A steadfast rule of writing comedy is to write what you know and on who you are. So, it has been interesting for me to observe a common theme among comedians. Maybe it’s just me (by the way, the answer to that is usually “yes, it is just you, Marc”) but it seems like so many podcasts I listen to, articles I read, stand-up routines I watch has some guy talking about growing up and his escapades with friends acquiring alcohol underage, evading police, blacking out from drugs, flailing around in school and having tons and tons of one-night stand sex.
Would I like to try and be this guy in my next life? Of course! Why not? My first choice is to come back as Samuel Jackson but if that doesn’t work out, a drugged out sex stud just might be a welcome respite from all those past exciting afternoons of eating Fruit Roll-Ups and trying to understand Dungeons and Dragons.
Was I really the only guy that had a more boring, or let’s says “stable” and “monitored” childhood?
I agree that these drug and sex induced memories are often times transformed into hilarious outtakes for the rest of us to enjoy. The thing that gets me is that it just seems to be so normal. As if I didn’t feel like I already had the most boring adolescence on the planet, along comes even the most unassuming of comedians who share their escapades and add to the collective and none-too-subtle position that “it was one hell of a ride” and despite our youthful stupidity, “we are still here.”
Don’t get me wrong. I did plenty of stupid things growing up: playing “Love on the Rocks” as a 12 year-old in the talent show; using Vaseline as hair gel when the Dippity Doo didn’t get me the exact look I was going for, sneaking my mom’s menthols downstairs with air freshener and Bianca breath spray for me to hide the odor, cutting my hair with clippers and forgetting to put on the attachment so I ended looking like Howie Mandel but only from the earlobe through the temple. All in all – pretty innocent stuff. I am not judging here but am I the only guy on the planet that never managed to get a fake ID in high-school?
I lived in a pretty small house where you could see everything that was going on from just sitting in the kitchen. We had one hallway, like an airplane aisle, and my mother and father were pilot and flight attendant in residence 24/7, often rotating roles. I lived next door to my grandparents. My mom taught in the same school district that I was a student in. How many other ways can I say that I didn’t get away with anything? And people are worried about Obama reading your emails? Try having your mom “clean the phone” for an hour from the other room while you’re trying to talk to your friend.

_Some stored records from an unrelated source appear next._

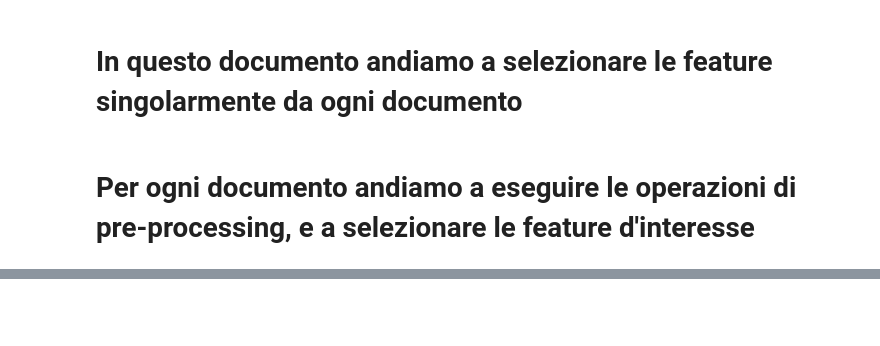
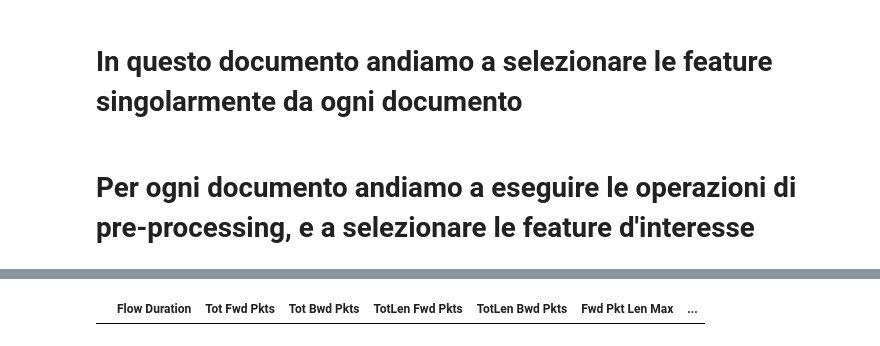
Before and after one commit to ChiaraAmalia/AdvancedCyberSecurity, a Jupyter notebook: featureSelectionSingolo.ipynb, the cells around one changed output, grey strips where cells are left out. Saved outputs shown, nothing was run; the diff lists cells and outputs as text; code cells hidden in the pictures; blank space fills up the shorter version.

```diff
--- a/featureSelectionSingolo.ipynb
+++ b/featureSelectionSingolo.ipynb
@@ -107,6 +137,11 @@ document_plot.replace([np.inf, -np.inf], np.nan, inplace=True)
 
 document.dropna(inplace=True)
 document_plot.dropna(inplace=True)
+# %%
+df1 = document[document.isna().any(axis=1)]
+display(df1)
+# %% [output]
+|  | Flow Duration | Tot Fwd Pkts | Tot Bwd Pkts | TotLen Fwd Pkts | TotLen Bwd Pkts | Fwd Pkt Len Max | ... |
 # %%
 # Andiamo a castare tutte le stringhe rimanenti in numeri, in quanto alcuni numeri sono rappresentati come stringhe
 
```
Also changed, not shown: parts of 23 cells of this notebook.
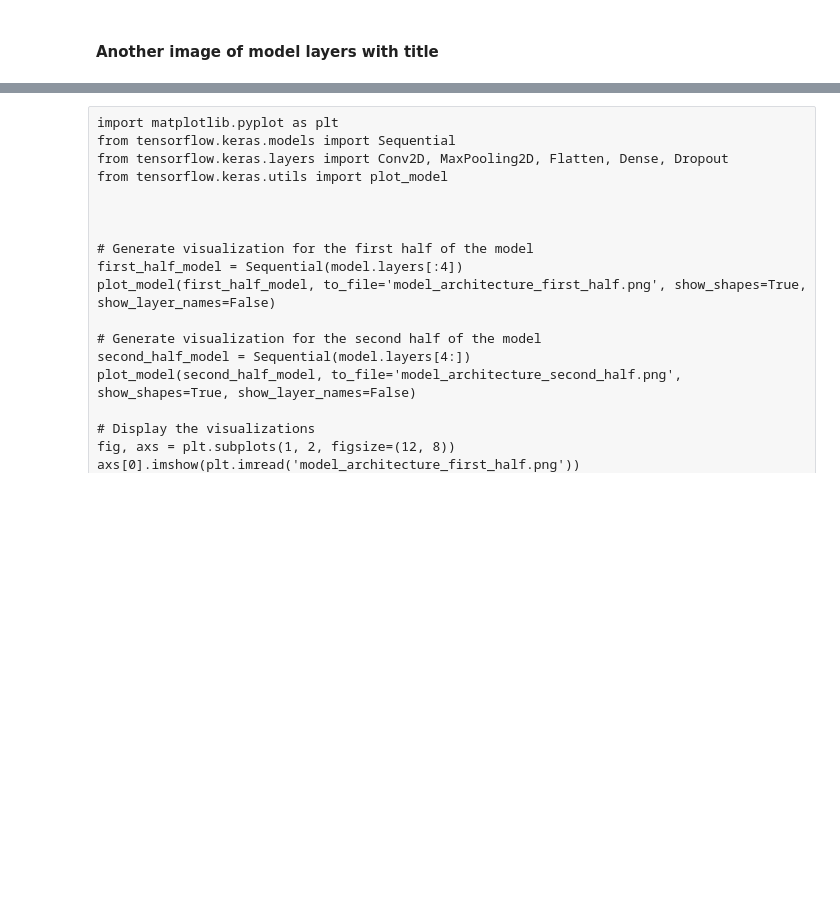
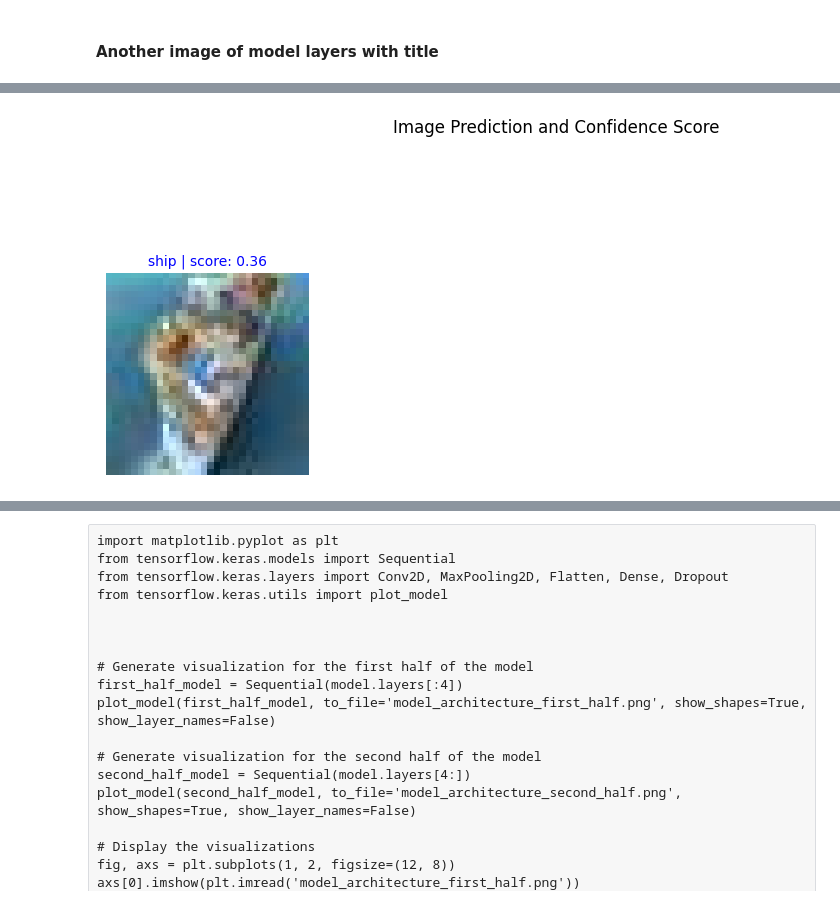
Before and after one commit to analyticsbyted/CNN-Image-Classification-CIFAR10, a Jupyter notebook: CNN_Image_Classification_CIFAR10.ipynb, the cells around one changed output, grey strips where cells are left out. Drawn from its saved outputs; the diff is of its cells as text; code cells hidden in the pictures; blank space fills up the shorter version.

Commit message:
completed tkinker image upload

```diff
--- a/CNN_Image_Classification_CIFAR10.ipynb
+++ b/CNN_Image_Classification_CIFAR10.ipynb
@@ -863,0 +768,86 @@ KeyboardInterrupt:
+# %%
+from PIL import Image
+import os
+import tensorflow as tf
+import matplotlib.pyplot as plt
+from tkinter import messagebox
+from tkinter import Tk, filedialog
+
+# Load the trained model
+model_path = 'modelh5'
+model = tf.keras.models.load_model(model_path)
+
+# Function to preprocess the image
+def preprocess_image(image):
+    # Resize the image to match the input shape of the model
+    image = image.resize((32, 32))
+    # Convert the image to a numpy array
+    image = tf.keras.preprocessing.image.img_to_array(image)
+    # Normalize the image pixel values to the range of [0, 1]
+    image = image / 255.0
+    # Expand the dimensions of the image to match the input shape of the model
+    image = tf.expand_dims(image, axis=0)
+    return image
+
+# Function to predict the class label and confidence score of an image
+def predict_image(image, model):
+    # Preprocess the image
+    image = preprocess_image(image)
+    # Perform the prediction
+    predictions = model.predict(image)
+    # Get the predicted class label and confidence score
+    predicted_class = tf.argmax(predictions[0])
+    confidence_score = tf.reduce_max(predictions[0])
+    return predicted_class, confidence_score
+
+# Create a Tkinter root window
+root = Tk()
+root.withdraw()  # Hide the root window
+
+# Display a message box dialog with instructions
+messagebox.showinfo(
+    "File/Folder Selection",
+    "Please select a file or folder.\n\n"
+    "Instructions:\n"
+    "- Click the 'Browse' button\n"
+    "- Navigate to the desired file or folder\n"
+    "- Click 'Open' to import"
+)
+
+# Open a file dialog for file or folder selection
+selection = messagebox.askquestion(
+    "File/Folder Selection",
+    "Do you want to upload an image?"
+)
+
+if selection == 'yes':
+    # Upload the image file
+    file_path = filedialog.askopenfilename(title="Select Image", filetypes=[("Image Files", (".png", ".jpg", ".jpeg"))])
+    image_files = [file_path] if file_path else []
+else:
+    # Upload the folder containing the images
+    folder_path = filedialog.askdirectory(title="Select Folder")
+    image_files = [os.path.join(folder_path, file) for file in os.listdir(folder_path) if file.endswith(('.png', '.jpg', '.jpeg'))]
+
+i = 0
+plt.figure(figsize=(12, 12))
+# Predict the class label and confidence score for each image
+for image_file in image_files:
+    # Read the image file
+    image = Image.open(image_file)
+    # Predict the class label and confidence score of the image
+    predicted_class, confidence_score = predict_image(image, model)
+    # Display the image file name, predicted class, and confidence score
+    class_labels = ['airplane', 'automobile', 'bird', 'cat', 'deer', 'dog', 'frog', 'horse', 'ship', 'truck']
+    # Display the image
+    ax = plt.subplot(3, 4, i + 1)
+    plt.imshow(image)
+    plt.axis('off')
+    plt.title(f"{class_labels[predicted_class]} | score: {confidence_score:.2f}",
+              color='blue',
+              fontsize=10)
+    i += 1
+
+plt.suptitle('Image Prediction and Confidence Score')
+plt.show()
+# %% [output]
@@ -863,0 +855 @@ KeyboardInterrupt:
+[figure, added]
```
Also changed, not shown: parts of 18 cells of this notebook, 5 other files.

I am eternally grateful for what my parents did and gave to me, one of those things being a pretty decent sense of humor (and the motivation to get the hell out of town by 17). All the mischief in the world can’t compare to the reams of material I got from growing up in that house with that crazy family. Maybe this is why I am attracted to comedians like Ellen DeGeneres and Gary Gulman, not to mention others who have such a hilarious take on self, circumstance and awkwardness.
All of a sudden, it seems almost cool to be a “geek” or a “nerd.” I don’t know. I was really that guy. It sucked, too – for a long time. But it was mine and I owned it and now I’d like to cash in. So, here’s the deal – if you got to do tons of drugs or have tons of sex in high school – go with it. Get up in front of the mic and do your thing. But unless you, yourself, were a card carrying member of the Nerd Brigade – that belongs to me and the original geeks. We earned it.